INFORMATION SUPPLIED –
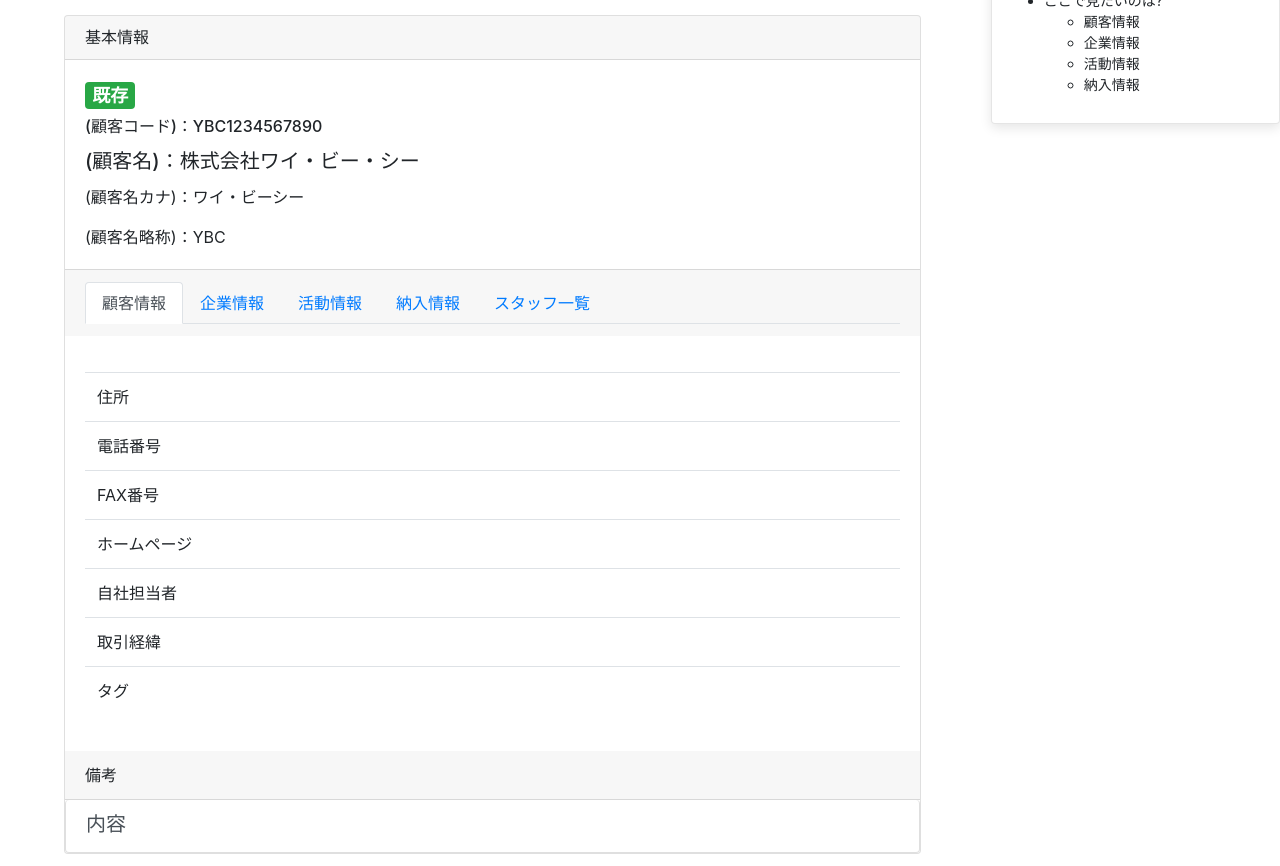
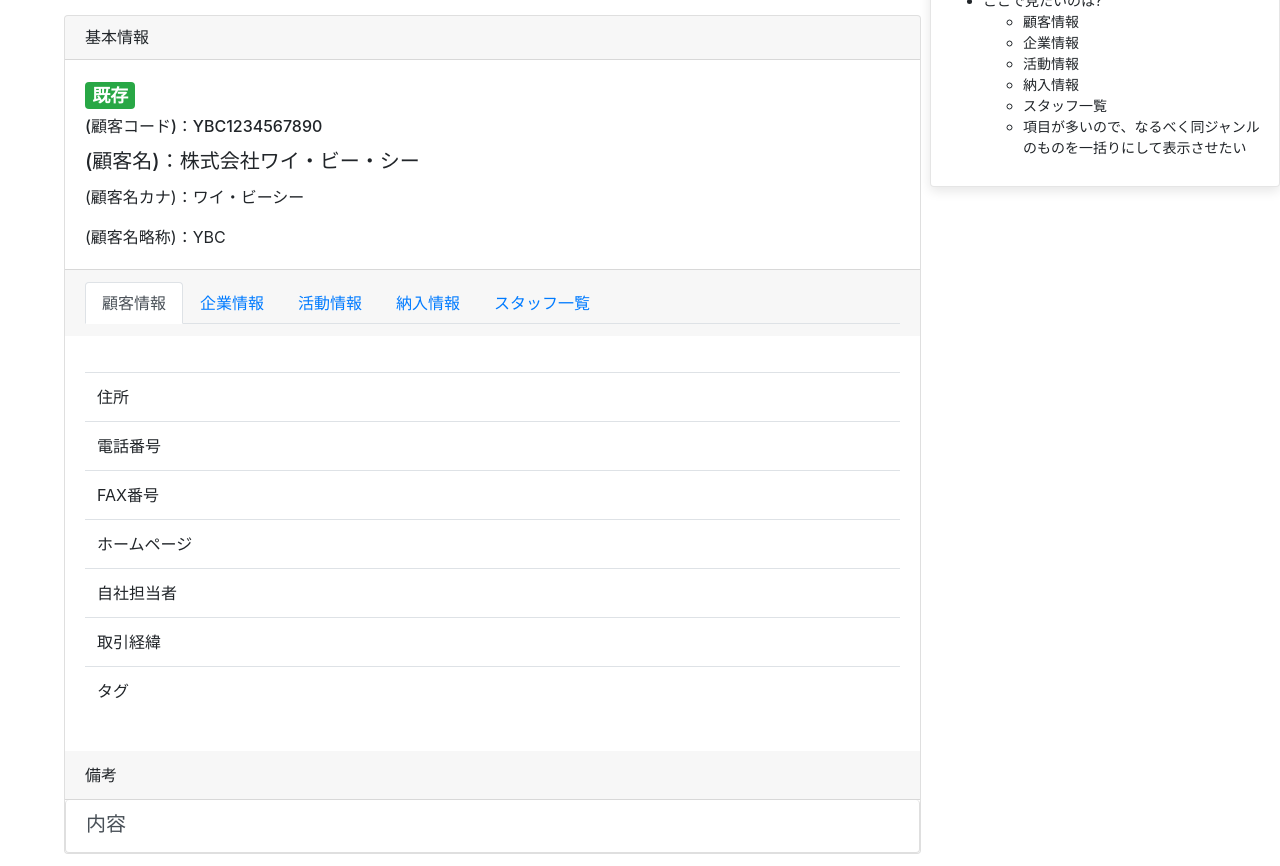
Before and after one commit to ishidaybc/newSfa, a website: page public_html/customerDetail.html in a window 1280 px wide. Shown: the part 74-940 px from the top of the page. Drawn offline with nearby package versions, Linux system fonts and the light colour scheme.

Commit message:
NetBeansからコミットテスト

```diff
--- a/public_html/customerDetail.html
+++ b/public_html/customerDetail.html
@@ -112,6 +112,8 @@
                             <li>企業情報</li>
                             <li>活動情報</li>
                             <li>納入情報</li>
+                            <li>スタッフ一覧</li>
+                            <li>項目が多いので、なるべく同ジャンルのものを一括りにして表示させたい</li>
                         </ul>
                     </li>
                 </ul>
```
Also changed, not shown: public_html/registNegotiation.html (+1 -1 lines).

TASK OBJECTIVE – Copy all records exactly; omit images.

SOLUTION TO THIS PROBLEM –
Before and after one commit to ishidaybc/newSfa, a website: page public_html/customerDetail.html in a window 1280 px wide. Shown: the part 74-940 px from the top of the page. Drawn offline with nearby package versions, Linux system fonts and the light colour scheme.

Commit message:
NetBeansからコミットテスト

```diff
--- a/public_html/customerDetail.html
+++ b/public_html/customerDetail.html
@@ -112,6 +112,8 @@
                             <li>企業情報</li>
                             <li>活動情報</li>
                             <li>納入情報</li>
+                            <li>スタッフ一覧</li>
+                            <li>項目が多いので、なるべく同ジャンルのものを一括りにして表示させたい</li>
                         </ul>
                     </li>
                 </ul>
```
Also changed, not shown: public_html/registNegotiation.html (+1 -1 lines).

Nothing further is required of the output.